Life Insurance Retained Asset Accounts: A Perspective

We take a break from our vacation to bring you our first ever post on a life insurance topic.  I.I.I.  senior vice president and chief economist Dr. Steven Weisbart  offers an  insightful perspective on an established  life insurance industry practice that is coming under fire.

A life insurance industry practice that has served beneficiaries well for a quarter century and has generated few if any complaints to state insurance departments came under withering fire last week via an article published online and scheduled to appear in the September issue of Bloomberg Markets magazine. The article focused on how the industry practice affected the beneficiary of a $400,000 life insurance policy  Ã¢â‚¬“ the mother of an army sergeant who died in Afghanistan while saving the lives of three others.

Seemingly within minutes of the article’s appearance, the acting under secretary for benefits at the U.S. Department of Veterans Affairs, Michael Walcoff, announced an investigation, and New York Attorney General (and candidate for New York Governor) Andrew Cuomo subpoenaed a half dozen life insurers as part of another investigation. A few days later, U.S. Representative Debbie Halvorson (D-IL) introduced a bill that would set new rules for life insurers using this practice.

What practice caused this furor? In the absence of any other selected settlement option, life insurers place death benefits in the equivalent of an interest-paying checking account. Beneficiaries get checks with which to withdraw/spend the money, which stays in the life insurer’s general account until it’s withdrawn. Materials provided to beneficiaries make clear that the account is not FDIC-insured and periodically report on interest credited and the remaining balance.

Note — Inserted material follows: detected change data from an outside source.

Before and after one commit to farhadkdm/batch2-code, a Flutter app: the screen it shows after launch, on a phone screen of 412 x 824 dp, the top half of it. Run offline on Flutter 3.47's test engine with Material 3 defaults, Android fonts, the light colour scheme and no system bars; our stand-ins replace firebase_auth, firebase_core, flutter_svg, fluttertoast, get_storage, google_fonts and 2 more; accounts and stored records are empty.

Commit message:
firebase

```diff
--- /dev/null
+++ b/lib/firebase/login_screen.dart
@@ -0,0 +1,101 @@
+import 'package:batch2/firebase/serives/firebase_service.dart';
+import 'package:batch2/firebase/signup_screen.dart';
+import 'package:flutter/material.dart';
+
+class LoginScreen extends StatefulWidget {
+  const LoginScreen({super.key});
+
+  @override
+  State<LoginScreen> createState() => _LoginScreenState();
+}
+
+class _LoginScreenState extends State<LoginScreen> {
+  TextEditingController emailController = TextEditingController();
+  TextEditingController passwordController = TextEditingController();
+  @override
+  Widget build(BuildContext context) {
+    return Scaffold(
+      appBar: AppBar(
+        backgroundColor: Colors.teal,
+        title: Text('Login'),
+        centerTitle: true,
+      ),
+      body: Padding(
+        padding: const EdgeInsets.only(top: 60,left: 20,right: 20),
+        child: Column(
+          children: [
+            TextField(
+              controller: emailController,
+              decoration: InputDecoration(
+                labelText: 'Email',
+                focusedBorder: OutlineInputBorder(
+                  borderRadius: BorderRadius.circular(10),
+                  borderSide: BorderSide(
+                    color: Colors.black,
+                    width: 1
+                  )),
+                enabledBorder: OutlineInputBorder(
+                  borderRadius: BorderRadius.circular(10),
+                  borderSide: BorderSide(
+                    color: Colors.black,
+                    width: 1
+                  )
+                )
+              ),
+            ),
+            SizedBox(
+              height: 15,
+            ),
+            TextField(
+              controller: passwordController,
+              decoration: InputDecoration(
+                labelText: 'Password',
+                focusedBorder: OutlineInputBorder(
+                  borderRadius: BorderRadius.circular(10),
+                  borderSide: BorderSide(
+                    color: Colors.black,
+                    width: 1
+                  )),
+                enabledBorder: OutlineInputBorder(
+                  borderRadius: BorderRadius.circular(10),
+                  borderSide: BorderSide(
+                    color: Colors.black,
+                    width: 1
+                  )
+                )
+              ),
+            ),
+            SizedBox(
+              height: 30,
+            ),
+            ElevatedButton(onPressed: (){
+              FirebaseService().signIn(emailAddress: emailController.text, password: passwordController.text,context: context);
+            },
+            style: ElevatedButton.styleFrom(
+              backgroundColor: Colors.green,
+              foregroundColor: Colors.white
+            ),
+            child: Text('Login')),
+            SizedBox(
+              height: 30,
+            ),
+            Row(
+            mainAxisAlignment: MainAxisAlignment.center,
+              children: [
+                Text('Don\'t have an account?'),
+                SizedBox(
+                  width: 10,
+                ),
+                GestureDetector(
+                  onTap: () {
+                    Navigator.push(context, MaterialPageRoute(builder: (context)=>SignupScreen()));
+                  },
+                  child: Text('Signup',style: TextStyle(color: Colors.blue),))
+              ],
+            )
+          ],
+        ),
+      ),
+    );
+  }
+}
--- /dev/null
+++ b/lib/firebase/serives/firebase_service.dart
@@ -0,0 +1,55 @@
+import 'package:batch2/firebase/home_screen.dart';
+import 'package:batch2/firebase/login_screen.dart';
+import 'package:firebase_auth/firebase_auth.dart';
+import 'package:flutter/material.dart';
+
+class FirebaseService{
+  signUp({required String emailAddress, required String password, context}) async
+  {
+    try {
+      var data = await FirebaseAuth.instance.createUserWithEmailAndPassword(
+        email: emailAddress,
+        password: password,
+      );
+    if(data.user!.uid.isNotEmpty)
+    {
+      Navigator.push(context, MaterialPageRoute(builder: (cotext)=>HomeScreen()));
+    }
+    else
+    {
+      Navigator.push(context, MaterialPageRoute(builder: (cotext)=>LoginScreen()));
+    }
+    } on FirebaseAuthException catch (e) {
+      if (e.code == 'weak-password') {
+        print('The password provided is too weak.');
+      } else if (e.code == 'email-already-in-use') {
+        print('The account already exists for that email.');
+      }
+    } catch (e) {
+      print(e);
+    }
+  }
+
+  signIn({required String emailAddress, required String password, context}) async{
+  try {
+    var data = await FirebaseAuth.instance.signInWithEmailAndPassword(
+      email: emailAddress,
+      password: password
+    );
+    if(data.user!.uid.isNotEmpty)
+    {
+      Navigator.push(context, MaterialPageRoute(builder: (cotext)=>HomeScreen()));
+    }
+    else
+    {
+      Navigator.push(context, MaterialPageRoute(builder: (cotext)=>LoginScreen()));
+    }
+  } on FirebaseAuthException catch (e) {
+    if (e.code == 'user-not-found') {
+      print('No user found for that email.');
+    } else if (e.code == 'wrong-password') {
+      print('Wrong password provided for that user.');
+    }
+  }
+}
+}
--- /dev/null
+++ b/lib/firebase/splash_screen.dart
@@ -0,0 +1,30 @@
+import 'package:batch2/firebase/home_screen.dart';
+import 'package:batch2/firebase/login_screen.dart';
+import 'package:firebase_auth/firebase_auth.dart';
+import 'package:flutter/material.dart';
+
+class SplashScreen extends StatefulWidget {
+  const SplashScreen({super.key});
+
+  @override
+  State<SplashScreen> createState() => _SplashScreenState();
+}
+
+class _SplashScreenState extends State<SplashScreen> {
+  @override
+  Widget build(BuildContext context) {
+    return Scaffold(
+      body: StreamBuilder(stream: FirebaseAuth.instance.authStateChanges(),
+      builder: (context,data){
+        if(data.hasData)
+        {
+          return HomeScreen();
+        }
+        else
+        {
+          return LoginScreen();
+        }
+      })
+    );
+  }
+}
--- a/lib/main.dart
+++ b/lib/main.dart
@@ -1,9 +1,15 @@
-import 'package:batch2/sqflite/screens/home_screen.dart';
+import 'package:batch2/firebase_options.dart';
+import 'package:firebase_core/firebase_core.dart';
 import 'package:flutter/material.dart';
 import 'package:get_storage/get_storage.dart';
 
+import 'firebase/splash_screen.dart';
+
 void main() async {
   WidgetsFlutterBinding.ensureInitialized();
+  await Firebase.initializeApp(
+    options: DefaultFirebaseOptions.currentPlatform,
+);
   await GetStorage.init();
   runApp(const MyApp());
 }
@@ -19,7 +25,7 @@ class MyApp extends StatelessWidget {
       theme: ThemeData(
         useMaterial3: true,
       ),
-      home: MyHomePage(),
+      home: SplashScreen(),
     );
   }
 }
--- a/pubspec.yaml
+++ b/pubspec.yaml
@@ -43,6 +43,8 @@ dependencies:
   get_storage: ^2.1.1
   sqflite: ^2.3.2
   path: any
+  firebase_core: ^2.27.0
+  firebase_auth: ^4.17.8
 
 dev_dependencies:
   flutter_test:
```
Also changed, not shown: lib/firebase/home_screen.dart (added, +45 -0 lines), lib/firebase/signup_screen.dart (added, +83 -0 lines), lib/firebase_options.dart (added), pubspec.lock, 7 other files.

So what’s wrong with this? According to the Bloomberg article, virtually everything. The article suggests the practice cheats the families of those who die, stealing money from the families of our fallen servicemen. This unregulated quasi-banking system operated by insurers has none of the protections of the actual banking system, the article reports. Next, life insurers are accused of not disclosing that the funds aren’t FDIC-insured, so beneficiaries are misled into thinking the funds are in an FDIC-insured bank. The industry does this to hold onto death benefits that they’re not entitled to. The article notes that life insurers earn interest on the funds at their corporate rate yet credit uncompetitive rates on death benefit balances, resulting in secret profits for insurers. And so on.

The article is such a one-sided diatribe that it’s hard to know where to start. It treats an FDIC-insured bank account as safer for death benefits than the general account of a life insurer, ignoring the state guaranty laws that insure death benefits for $300,000 to $500,000, depending on the state (vs. FDIC’s $250,000 limit, which was $100,000 at the time the death of the army sergeant occurred). It ignores the bank failure rate of the past few years vs. the superior rate of almost no life insurer failures. It says life insurers shouldn’t earn a higher rate on the funds and credit a lower rate, but says the money should go into a bank account (where it ignores the fact that the bank would do the same thing). It says the insurer should send the beneficiary a check for the entire amount instead of holding onto the money, ignoring the likelihood, based on long insurer experience, that when insurers did that the checks often either went uncashed for long periods of time or were spent/invested unwisely and effectively lost. This practice, at least, credits interest uninterruptedly at a rate that is comparable to accounts with instant liquidity.”

If you have questions or comments, please email Dr. Weisbart at